May we keep a holy Lent assessing our lives in the light of God’s judgment and making amend.
Have mercy on me, O God,
according to your steadfast love;
Wash me thoroughly from my iniquity,
and cleanse me from my sin.
Amen.

26 February, 2014

Homily for Benediction - Second Sunday before Lent (A) 2014


Genesis 2:4-10
John 6:41-63

The post-Communion prayer for this morning Mass said,
God our creator, 
by your gift
the tree of life was set at the heart of the earthly paradise,
and the bread of life at the heart of your Church…
This prayer highlights two parallels; one between the earthly paradise of Genesis and the Church, and the other between the tree of life – which stood in the middle of Eden – and the Bread of life – the Eucharist which is the food of eternal life.

The first parallel shows the Church, both in terms of a community and in terms of a sacred space to be the true Eden Project designed by God for the redemption of the entire creation. In the Church, God gathers more and more samples of redeemed humanity calling them to live a new kind of life, the reconciled, reconciling life of the children of God. In the Church, God manifests his plans to redeem the whole of creation, calling us to be prophetic signs of the life which is to come.
This community, this divine Eden Project, is a fragile environment that often may appear artificial and contrived to those outside, but in it, we know that real life is present here – the life of all creation. This Church, this gathering of redeemed specimens from all corners of the world, needs constant attention, constant ventilation, and constant feeding. For this reason God never leaves her, He provides the powerful wind of the Holy Spirit to regulate her climate, and feeds her with the Body and Blood of his Son.

Like the tree of life in Eden, Jesus is at the heart of the new earthly paradise, the Church. Jesus is in the midst of our redeemed life as food, as refreshment, as medicine, and as Lord. His Eucharistic presence allows us to thrive and to flourish offering life, shelter, and hope to the world. Jesus, living in the Sacrament of the altar, is at the heart of the Church.
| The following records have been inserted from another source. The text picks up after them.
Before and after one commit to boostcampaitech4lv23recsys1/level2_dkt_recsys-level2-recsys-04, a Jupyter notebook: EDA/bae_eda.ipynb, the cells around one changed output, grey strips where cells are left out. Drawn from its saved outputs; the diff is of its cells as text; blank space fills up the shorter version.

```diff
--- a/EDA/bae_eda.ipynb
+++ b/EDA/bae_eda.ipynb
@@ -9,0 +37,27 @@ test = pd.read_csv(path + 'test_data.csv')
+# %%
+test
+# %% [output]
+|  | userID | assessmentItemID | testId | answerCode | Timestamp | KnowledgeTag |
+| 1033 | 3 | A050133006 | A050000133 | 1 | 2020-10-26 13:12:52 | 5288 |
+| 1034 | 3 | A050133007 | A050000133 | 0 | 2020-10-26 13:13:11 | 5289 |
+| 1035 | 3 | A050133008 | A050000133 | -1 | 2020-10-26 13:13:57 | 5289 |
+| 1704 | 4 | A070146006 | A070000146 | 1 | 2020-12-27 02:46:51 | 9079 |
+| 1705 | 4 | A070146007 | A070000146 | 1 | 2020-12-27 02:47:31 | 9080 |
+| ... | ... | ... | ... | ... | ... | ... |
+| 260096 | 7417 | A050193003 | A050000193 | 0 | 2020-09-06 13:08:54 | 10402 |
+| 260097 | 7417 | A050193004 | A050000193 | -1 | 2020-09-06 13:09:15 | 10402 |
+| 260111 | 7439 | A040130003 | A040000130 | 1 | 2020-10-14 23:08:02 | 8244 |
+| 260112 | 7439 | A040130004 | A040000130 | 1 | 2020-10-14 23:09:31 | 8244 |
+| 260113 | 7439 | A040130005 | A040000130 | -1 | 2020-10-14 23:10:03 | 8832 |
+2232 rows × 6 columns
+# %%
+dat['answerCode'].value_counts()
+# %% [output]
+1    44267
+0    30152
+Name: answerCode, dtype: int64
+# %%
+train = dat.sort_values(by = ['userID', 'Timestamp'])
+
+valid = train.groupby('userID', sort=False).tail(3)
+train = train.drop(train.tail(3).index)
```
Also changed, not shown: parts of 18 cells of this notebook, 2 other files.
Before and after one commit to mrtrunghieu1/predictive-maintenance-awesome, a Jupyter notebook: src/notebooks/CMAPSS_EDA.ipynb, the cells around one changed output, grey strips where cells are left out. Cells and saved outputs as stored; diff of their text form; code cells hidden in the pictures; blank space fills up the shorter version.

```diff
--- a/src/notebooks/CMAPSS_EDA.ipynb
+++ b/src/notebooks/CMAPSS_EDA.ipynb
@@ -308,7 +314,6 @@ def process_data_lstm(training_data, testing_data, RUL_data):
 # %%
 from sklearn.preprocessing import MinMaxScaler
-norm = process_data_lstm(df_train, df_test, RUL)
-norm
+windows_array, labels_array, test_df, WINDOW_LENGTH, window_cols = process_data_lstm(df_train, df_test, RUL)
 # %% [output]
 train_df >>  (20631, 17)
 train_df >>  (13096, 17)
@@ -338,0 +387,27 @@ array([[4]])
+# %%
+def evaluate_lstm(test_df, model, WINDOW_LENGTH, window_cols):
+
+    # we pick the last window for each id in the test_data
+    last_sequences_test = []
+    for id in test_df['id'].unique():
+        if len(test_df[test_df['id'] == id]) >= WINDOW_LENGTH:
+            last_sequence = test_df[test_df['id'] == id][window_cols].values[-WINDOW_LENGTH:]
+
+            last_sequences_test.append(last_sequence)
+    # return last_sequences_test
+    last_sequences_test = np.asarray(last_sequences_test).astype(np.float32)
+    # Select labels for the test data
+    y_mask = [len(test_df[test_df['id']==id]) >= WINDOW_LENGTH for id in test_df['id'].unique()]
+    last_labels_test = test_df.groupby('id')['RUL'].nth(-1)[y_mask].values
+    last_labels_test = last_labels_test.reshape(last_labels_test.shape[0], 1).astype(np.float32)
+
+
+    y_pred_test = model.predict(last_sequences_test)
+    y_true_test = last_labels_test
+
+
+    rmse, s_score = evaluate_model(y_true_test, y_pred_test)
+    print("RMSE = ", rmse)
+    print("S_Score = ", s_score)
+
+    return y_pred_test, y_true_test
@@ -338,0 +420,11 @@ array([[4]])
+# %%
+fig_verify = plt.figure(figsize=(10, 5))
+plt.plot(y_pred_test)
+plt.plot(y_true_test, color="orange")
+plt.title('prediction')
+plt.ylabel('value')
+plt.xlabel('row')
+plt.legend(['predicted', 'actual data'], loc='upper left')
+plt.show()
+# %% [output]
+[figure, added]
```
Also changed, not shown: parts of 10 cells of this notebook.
Without Him, without his Body and Blood, the Church withers and drying out she breaks into lifeless splinters.


God our creator, 
by your gift
the tree of life was set at the heart of the earthly paradise,
and the bread of life at the heart of your Church...
The last few weeks have tested the faith of many in the Church, especially faith in a Church that is meant to be the divine Eden Project, a sign of hope and life for all. However, if anything, the current situation, full of wrangling and political games, should make us all the more aware of our need for the constant ventilation of the Holy Spirit and of the life freely offered to in the Eucharist.

As we welcome Our Lord Jesus in our midst for Benediction, let us turn towards Him who alone is the true source of life. Let us make silence in his presence – and is words have to be spoken, let them be words of adoration, love, and intercession of the whole Church. Let us pray,

God our creator,
by your gift
the tree of life was set at the heart of the earthly paradise,
and the bread of life at the heart of your Church:
may we be transformed by the power of the Eucharist
and become prophetic signs of your love in the world; through Jesus Christ our Lord. Amen.
O Jesus, living in Mary,
Come and live in thy servants,
In the spirit of thy holiness,
In the fullness of thy might,
In the truth of thy virtues,
In the perfection of thy ways,
In the communion of thy mysteries.
Subdue every hostile power
In thy spirit, for the glory of the Father. Amen.